The first hamsters were discovered in Syria, though they also live in Greece, Romania, Belgium and northern China. In the wild, they like to live in warm, dry areas, like steppes, sand dunes and the edges of deserts.
Hamsters are really funny little creatures - they are ideal house pets because they are gentle and are easy to take care of.
They are not as social as other rodents, but they are extremely curious and love to explore new things and places. If you fit bridges, runways and tunnels into their cage you can be sure the hamster will make use of it and delight the children watching.
Hamsters spend a lot of time cleaning their fur and pull a lot of funny faces whilst doing it, which amuses children and adults all the same.

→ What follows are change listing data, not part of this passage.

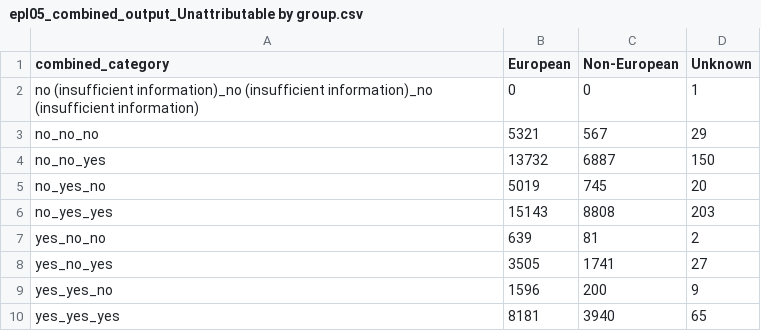
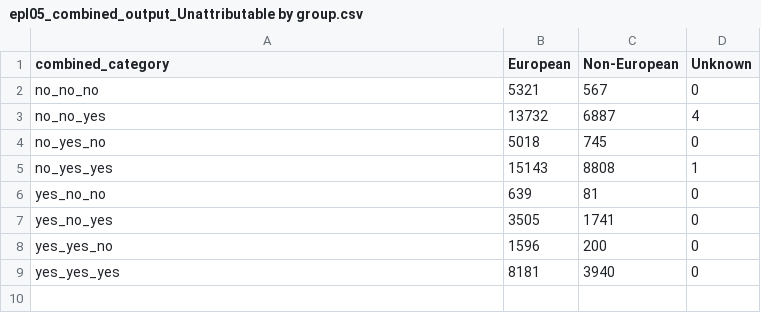
Before and after one commit to chroniq-lab/equity_precision_llm, a CSV file: preprocessing/epl05_combined_output_Unattributable by group.csv, drawn as a sheet.

```diff
--- a/preprocessing/epl05_combined_output_Unattributable by group.csv
+++ b/preprocessing/epl05_combined_output_Unattributable by group.csv
@@ -1,10 +1,9 @@
 combined_category,European,Non-European,Unknown
-no (insufficient information)_no (insufficient information)_no (insufficient information),0,0,1
-no_no_no,5321,567,29
-no_no_yes,13732,6887,150
-no_yes_no,5019,745,20
-no_yes_yes,15143,8808,203
-yes_no_no,639,81,2
-yes_no_yes,3505,1741,27
-yes_yes_no,1596,200,9
-yes_yes_yes,8181,3940,65
+no_no_no,5321,567,0
+no_no_yes,13732,6887,4
+no_yes_no,5018,745,0
+no_yes_yes,15143,8808,1
+yes_no_no,639,81,0
+yes_no_yes,3505,1741,0
+yes_yes_no,1596,200,0
+yes_yes_yes,8181,3940,0
```
Also changed, not shown: preprocessing/epl05_combined_output_Unattributable.csv, 2 other files.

Everyone knows the hamster’s special skill to build up big stashes of food. He will load up the bags in his cheeks and take his treasures to a quiet corner. In case his stock gets ‘raided’ (for example by his owner when cleaning the cage) he will simply start all over again.
This activity keeps the hamster busy and in shape. The hamster cage should be spacious so the little fellow can wander around freely. Since they are quite prim animals, they need a clean living space and fresh food on a daily basis to ensure their health and happiness. The feed should be varied and tailored to the hamster’s needs.
Hamsters have very poor eyesight. Their scent glands on their backs secrete an easily identifiable smell. To find their way around, they leave a trail of scent by rubbing their backs against objects. When a hamster needs to find their way back home, they will use this scent trail as a guide. Hamster's teeth grow continually.
Chewing on wood or twigs keeps their teeth short. Without something to chew on, their teeth would grow so long they would injure the roof of the mouth and lips